Egypt is no longer sovereign in the Sinai Peninsula. Islamic State terrorists, moving freely throughout the Sinai’s Northern Province, have been delivering stinging defeats on Egypt’s military and police convoys. The November 24 mass murder of Sufi Muslim worshippers by radical Sunni terrorists in the Northern Sinai Province underlines the Egyptian government’s loss of control in the area. If Cairo changes its tactics and strategy, however, the Sinai can be saved.
Initially, Islamic State terrorists in the Sinai Desert feasted on soft targets, such as Coptic Christian communities and local, lightly defended, police stations. The Egyptian military’s inability to prevent these attacks or subdue jihadist forces simply emboldened the terrorists. In mid-October, Islamic State jihadists even robbed a bank in the northern Sinai’s provincial capital, El-Arish, making off with about a million dollars to help finance their anti-government campaign. Large tracts of the northern Sinai are slipping out of Egypt’s control due to the military inefficiencies and counterproductive policies of government security forces.
These shortcomings include an unwillingness to change tactics, ineffective weapon systems for desert combat, and lack of proper logistical support. The troop convoys sent into the desert are “red meat” for the jihadists, “who mount sophisticated multi-tiered attacks and employ snipers to demoralize security forces.”

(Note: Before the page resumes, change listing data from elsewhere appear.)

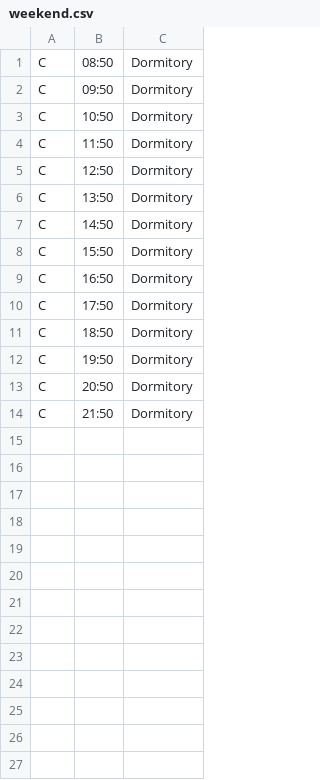
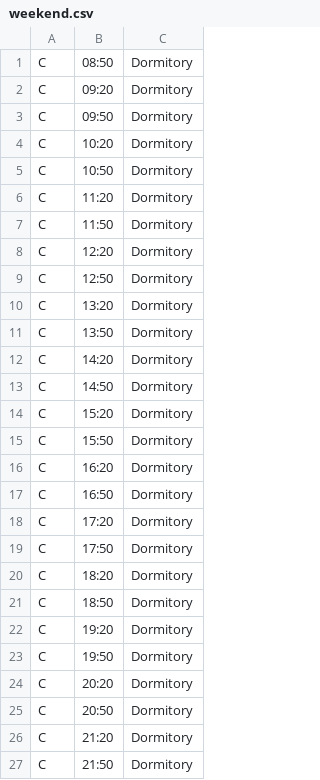
Before and after one commit to jil8885/hanyang-shuttle-timetable, a CSV file: vacation/weekend.csv, drawn as a sheet.

```diff
--- a/vacation/weekend.csv
+++ b/vacation/weekend.csv
@@ -1,14 +1,27 @@
 C,08:50,Dormitory
+C,09:20,Dormitory
 C,09:50,Dormitory
+C,10:20,Dormitory
 C,10:50,Dormitory
+C,11:20,Dormitory
 C,11:50,Dormitory
+C,12:20,Dormitory
 C,12:50,Dormitory
+C,13:20,Dormitory
 C,13:50,Dormitory
+C,14:20,Dormitory
 C,14:50,Dormitory
+C,15:20,Dormitory
 C,15:50,Dormitory
+C,16:20,Dormitory
 C,16:50,Dormitory
+C,17:20,Dormitory
 C,17:50,Dormitory
+C,18:20,Dormitory
 C,18:50,Dormitory
+C,19:20,Dormitory
 C,19:50,Dormitory
+C,20:20,Dormitory
 C,20:50,Dormitory
+C,21:20,Dormitory
 C,21:50,Dormitory
```
Also changed, not shown: 1 other file.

The jihadists station their lookouts atop high desert sand dunes to monitor the approach of security forces; convoys are visible from miles away. On one occasion, the terrorists were seemingly able to lure security forces into an ambush.